Michigan lawmakers last week passed a bipartisan nine-bill package that would legalize sports betting and online gambling. We think citizens have the right to indulge their vices, but the state should be prepared to react to unintended consequences.
The legislation, which also lifts restrictions that ban casino licensees and stakeholders from making political contributions at the state level, has been sent to Gov. Gretchen Whitmer’s desk for approval. She has expressed support.
Last year, former Gov. Rick Snyder vetoed similar legislation, citing concerns over budget impacts and the possibility that it could decrease Michigan Lottery revenue — funding that heads to K-12 schools.
Some of those worries have been addressed this time around.
Bill sponsor Rep. Brandt Iden, R-Oshtemo Township, says the package would increase the School Aid Fund by $35-50 million through sports betting tax revenue in the first year alone, and even more once online gambling starts up.
That’s all well and good, but let’s not forget that gambling can ruin lives.
The Michigan Problem Gambling Helpline received 14,219 calls in the 2018-19 fiscal year, according to Alia Lucas, gambling disorder program manager for the Michigan Department of Health and Human Services. And 2,102 of those calls resulted in referral for treatment.
Those numbers don’t include those who voluntarily opt to have themselves barred for life from Detroit’s three casinos. The Michigan Gaming Control Board’s “disassociated persons” list included 4,758 names as of Nov. 30 this year.
“One concern with online betting is the accessibility,” Lucas says. “People who may not be able to go to casinos will be able to gamble.”
To that end, the Michigan Problem Gambling Helpline is going to air commercials about gambling addiction on Fox Sports during 35 Red Wings games, 43 Pistons games as well as 260 bonus commercials to run during March Madness (when sports betting would be available in Michigan for the first time).
The legislation provides for $1 million per year to be funneled from betting revenue toward combating problem gambling, which is less than gambling addiction experts had requested.
Another potential problem is the provision lifting restrictions on casino licensees and stakeholders from making political contributions. This could easily have a corrupting influence on the regulators of the industry.
While there’s an ideological argument to be made that such a ban is a violation of free speech rights — casino owners have a right to participate in the political process — we shouldn’t turn a blind eye to how this is going to change the political landscape.

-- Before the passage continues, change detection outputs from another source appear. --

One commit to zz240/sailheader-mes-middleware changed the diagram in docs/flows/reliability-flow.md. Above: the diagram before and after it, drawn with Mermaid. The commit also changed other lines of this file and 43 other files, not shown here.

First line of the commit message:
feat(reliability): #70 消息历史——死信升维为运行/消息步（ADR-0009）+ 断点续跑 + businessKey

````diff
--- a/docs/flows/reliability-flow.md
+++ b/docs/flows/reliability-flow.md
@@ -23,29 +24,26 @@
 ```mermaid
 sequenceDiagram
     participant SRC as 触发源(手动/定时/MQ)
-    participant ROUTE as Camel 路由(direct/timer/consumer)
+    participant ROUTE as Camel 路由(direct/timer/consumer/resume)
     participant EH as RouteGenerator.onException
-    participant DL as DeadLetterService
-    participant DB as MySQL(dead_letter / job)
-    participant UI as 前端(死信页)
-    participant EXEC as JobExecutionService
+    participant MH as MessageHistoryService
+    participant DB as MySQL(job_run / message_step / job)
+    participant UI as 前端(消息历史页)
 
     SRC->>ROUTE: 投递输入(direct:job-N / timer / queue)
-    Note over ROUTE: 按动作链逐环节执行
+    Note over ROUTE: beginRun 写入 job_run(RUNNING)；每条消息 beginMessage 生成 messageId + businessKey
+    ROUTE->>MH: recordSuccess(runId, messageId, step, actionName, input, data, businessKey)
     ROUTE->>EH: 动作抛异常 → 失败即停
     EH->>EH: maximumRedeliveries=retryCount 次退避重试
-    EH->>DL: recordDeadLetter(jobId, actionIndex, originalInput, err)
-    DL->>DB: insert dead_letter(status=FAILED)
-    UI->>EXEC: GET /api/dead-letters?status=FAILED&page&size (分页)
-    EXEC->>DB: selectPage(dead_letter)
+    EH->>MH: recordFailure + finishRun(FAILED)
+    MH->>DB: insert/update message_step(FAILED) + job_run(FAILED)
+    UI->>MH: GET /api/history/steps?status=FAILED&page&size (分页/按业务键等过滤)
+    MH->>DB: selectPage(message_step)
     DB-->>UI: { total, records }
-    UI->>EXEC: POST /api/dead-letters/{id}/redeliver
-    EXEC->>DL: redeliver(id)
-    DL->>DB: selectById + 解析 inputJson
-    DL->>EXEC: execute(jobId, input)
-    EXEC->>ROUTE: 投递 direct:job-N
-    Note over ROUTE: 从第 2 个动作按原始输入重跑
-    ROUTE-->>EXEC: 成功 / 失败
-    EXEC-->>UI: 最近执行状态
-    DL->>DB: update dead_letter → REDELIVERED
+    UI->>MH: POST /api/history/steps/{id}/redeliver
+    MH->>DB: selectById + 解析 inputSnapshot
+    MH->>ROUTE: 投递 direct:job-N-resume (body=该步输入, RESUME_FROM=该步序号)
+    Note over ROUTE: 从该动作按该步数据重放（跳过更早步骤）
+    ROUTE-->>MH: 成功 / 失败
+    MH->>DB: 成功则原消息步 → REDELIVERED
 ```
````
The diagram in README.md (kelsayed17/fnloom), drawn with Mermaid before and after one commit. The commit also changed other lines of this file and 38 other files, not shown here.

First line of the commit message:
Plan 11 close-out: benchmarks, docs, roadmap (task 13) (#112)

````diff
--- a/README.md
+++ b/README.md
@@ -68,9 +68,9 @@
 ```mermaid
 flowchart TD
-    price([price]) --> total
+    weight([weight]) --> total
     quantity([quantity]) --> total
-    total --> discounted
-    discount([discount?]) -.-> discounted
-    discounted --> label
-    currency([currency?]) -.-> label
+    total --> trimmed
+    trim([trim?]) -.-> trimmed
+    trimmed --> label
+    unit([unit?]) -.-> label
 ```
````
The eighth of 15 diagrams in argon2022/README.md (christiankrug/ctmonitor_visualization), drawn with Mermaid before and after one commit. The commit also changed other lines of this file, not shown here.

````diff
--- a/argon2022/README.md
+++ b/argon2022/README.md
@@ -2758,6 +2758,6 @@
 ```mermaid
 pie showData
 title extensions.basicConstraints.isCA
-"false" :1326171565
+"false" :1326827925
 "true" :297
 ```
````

For instance, labor union members in the casino industry would now be eligible to contribute money to Democratic causes.
At the end of the day, there’s a lot of money to be made here. That’s good for the state and it’s good for the gambling industry.
But this legislation is going to shake things up. The state needs to be prepared for problems that will likely lie ahead.